Top of Records provided

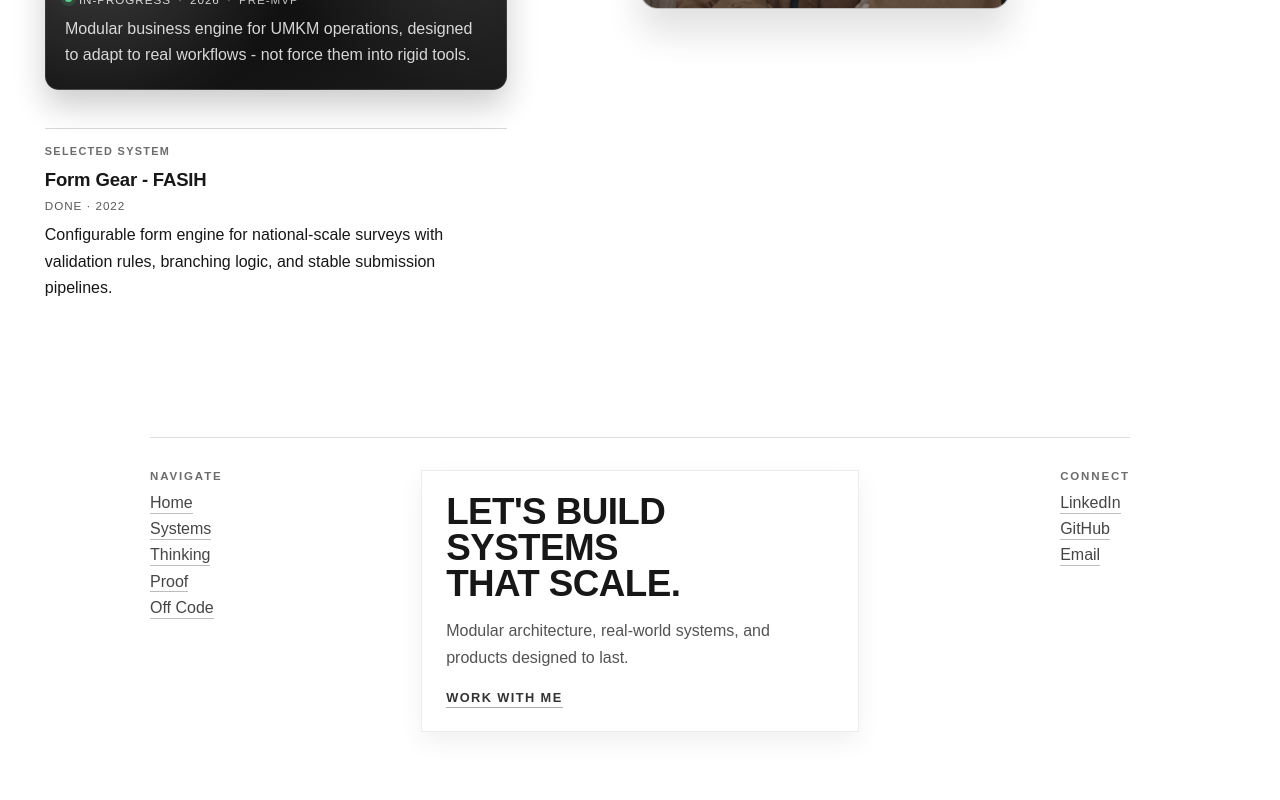
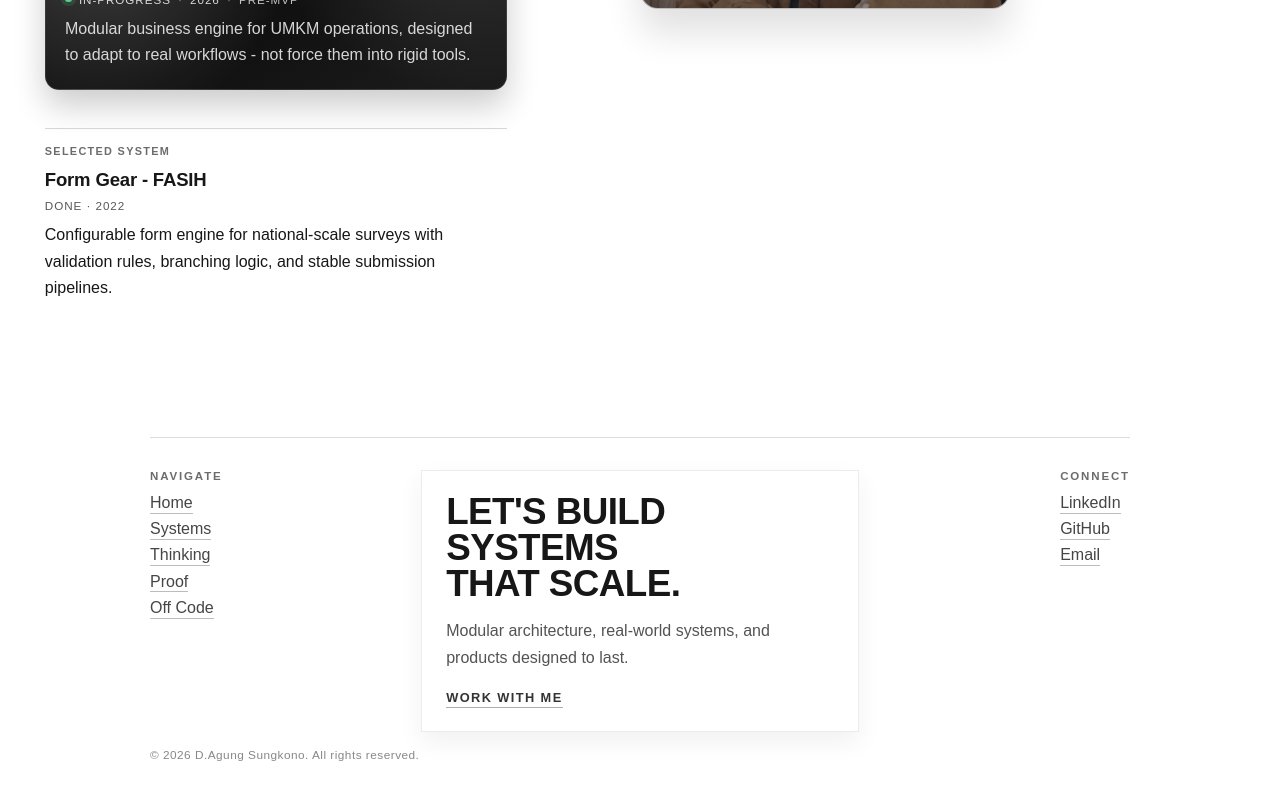
Before and after one commit to d-agung-sungkono/d-agung, a Next.js app: page / in a window 1280 px wide. Shown: the part 636-1436 px from the top of the page. Built offline with nearby package versions, Linux system fonts and the light colour scheme.

Commit message:
feat: add copyright section to ClosingPane component for improved footer information

```diff
--- a/src/components/common/ClosingPane.module.css
+++ b/src/components/common/ClosingPane.module.css
@@ -12,6 +12,14 @@
   grid-template-columns: 1fr 1.8fr 1fr;
   gap: clamp(1.25rem, 2.2vw, 2.4rem);
   align-items: start;
+}
+
+.copyright {
+  max-width: 980px;
+  margin: 1rem auto 0;
+  font-size: 0.74rem;
+  letter-spacing: 0.04em;
+  color: rgba(17, 17, 17, 0.5);
 }
 
 .statement {
@@ -110,6 +118,10 @@
     gap: 1.3rem;
   }
 
+  .copyright {
+    margin-top: 0.9rem;
+  }
+
   .panel > :nth-child(2) {
     width: 100%;
     padding: 0;
--- a/src/components/common/ClosingPane.tsx
+++ b/src/components/common/ClosingPane.tsx
@@ -3,6 +3,8 @@ import Link from 'next/link'
 import styles from './ClosingPane.module.css'
 
 export default function ClosingPane() {
+  const year = new Date().getFullYear()
+
   return (
     <section className={styles.section} aria-label="Closing statement">
       <div className={styles.panel}>
@@ -79,6 +81,7 @@ export default function ClosingPane() {
           </ul>
         </nav>
       </div>
+      <p className={styles.copyright}>© {year} D.Agung Sungkono. All rights reserved.</p>
     </section>
   )
 }
```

Bottom of Records provided

Exercise directions: Lines that hold the word "className" are the ones to copy from the entries above.

Response to this task:
     <section className={styles.section} aria-label="Closing statement">
       <div className={styles.panel}>
+      <p className={styles.copyright}>© {year} D.Agung Sungkono. All rights reserved.</p>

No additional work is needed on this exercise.